## Task
The listing needs restating word for word.

[Start of Attachment]

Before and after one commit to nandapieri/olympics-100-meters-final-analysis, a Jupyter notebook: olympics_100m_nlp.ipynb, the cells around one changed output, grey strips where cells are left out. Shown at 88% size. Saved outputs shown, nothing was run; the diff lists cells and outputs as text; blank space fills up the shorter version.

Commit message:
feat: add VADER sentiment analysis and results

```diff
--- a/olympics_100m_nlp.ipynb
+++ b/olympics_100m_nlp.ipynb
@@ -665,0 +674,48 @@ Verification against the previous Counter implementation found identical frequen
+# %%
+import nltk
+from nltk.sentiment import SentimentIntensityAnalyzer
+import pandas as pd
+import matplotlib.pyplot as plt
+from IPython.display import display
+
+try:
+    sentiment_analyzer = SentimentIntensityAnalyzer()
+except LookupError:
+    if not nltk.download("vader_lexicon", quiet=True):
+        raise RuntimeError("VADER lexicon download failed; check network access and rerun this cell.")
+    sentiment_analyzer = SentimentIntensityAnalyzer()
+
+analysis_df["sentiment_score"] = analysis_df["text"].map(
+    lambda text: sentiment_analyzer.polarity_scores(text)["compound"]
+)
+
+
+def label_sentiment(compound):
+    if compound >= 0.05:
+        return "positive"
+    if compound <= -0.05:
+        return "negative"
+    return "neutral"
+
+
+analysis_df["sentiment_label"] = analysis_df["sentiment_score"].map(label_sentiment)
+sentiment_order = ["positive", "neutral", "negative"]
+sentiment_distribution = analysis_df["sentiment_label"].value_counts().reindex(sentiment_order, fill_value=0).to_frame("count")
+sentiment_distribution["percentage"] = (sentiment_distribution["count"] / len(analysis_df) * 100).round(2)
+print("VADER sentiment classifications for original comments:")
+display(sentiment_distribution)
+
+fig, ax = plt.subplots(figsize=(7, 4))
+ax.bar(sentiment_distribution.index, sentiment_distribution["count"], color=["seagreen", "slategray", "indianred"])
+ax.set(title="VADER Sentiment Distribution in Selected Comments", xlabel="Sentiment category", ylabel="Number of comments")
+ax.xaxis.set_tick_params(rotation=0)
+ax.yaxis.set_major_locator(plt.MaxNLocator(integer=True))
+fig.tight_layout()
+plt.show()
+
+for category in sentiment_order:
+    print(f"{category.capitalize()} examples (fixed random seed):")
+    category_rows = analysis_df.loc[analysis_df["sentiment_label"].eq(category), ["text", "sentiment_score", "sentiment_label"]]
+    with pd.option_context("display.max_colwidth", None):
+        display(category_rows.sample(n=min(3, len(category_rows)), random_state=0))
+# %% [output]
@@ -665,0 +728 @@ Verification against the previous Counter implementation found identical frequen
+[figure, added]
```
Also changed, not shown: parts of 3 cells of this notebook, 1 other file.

[End of Attachment]

## Exercise output
Before and after one commit to nandapieri/olympics-100-meters-final-analysis, a Jupyter notebook: olympics_100m_nlp.ipynb, the cells around one changed output, grey strips where cells are left out. Shown at 88% size. Saved outputs shown, nothing was run; the diff lists cells and outputs as text; blank space fills up the shorter version.

Commit message:
feat: add VADER sentiment analysis and results

```diff
--- a/olympics_100m_nlp.ipynb
+++ b/olympics_100m_nlp.ipynb
@@ -665,0 +674,48 @@ Verification against the previous Counter implementation found identical frequen
+# %%
+import nltk
+from nltk.sentiment import SentimentIntensityAnalyzer
+import pandas as pd
+import matplotlib.pyplot as plt
+from IPython.display import display
+
+try:
+    sentiment_analyzer = SentimentIntensityAnalyzer()
+except LookupError:
+    if not nltk.download("vader_lexicon", quiet=True):
+        raise RuntimeError("VADER lexicon download failed; check network access and rerun this cell.")
+    sentiment_analyzer = SentimentIntensityAnalyzer()
+
+analysis_df["sentiment_score"] = analysis_df["text"].map(
+    lambda text: sentiment_analyzer.polarity_scores(text)["compound"]
+)
+
+
+def label_sentiment(compound):
+    if compound >= 0.05:
+        return "positive"
+    if compound <= -0.05:
+        return "negative"
+    return "neutral"
+
+
+analysis_df["sentiment_label"] = analysis_df["sentiment_score"].map(label_sentiment)
+sentiment_order = ["positive", "neutral", "negative"]
+sentiment_distribution = analysis_df["sentiment_label"].value_counts().reindex(sentiment_order, fill_value=0).to_frame("count")
+sentiment_distribution["percentage"] = (sentiment_distribution["count"] / len(analysis_df) * 100).round(2)
+print("VADER sentiment classifications for original comments:")
+display(sentiment_distribution)
+
+fig, ax = plt.subplots(figsize=(7, 4))
+ax.bar(sentiment_distribution.index, sentiment_distribution["count"], color=["seagreen", "slategray", "indianred"])
+ax.set(title="VADER Sentiment Distribution in Selected Comments", xlabel="Sentiment category", ylabel="Number of comments")
+ax.xaxis.set_tick_params(rotation=0)
+ax.yaxis.set_major_locator(plt.MaxNLocator(integer=True))
+fig.tight_layout()
+plt.show()
+
+for category in sentiment_order:
+    print(f"{category.capitalize()} examples (fixed random seed):")
+    category_rows = analysis_df.loc[analysis_df["sentiment_label"].eq(category), ["text", "sentiment_score", "sentiment_label"]]
+    with pd.option_context("display.max_colwidth", None):
+        display(category_rows.sample(n=min(3, len(category_rows)), random_state=0))
+# %% [output]
@@ -665,0 +728 @@ Verification against the previous Counter implementation found identical frequen
+[figure, added]
```
Also changed, not shown: parts of 3 cells of this notebook, 1 other file.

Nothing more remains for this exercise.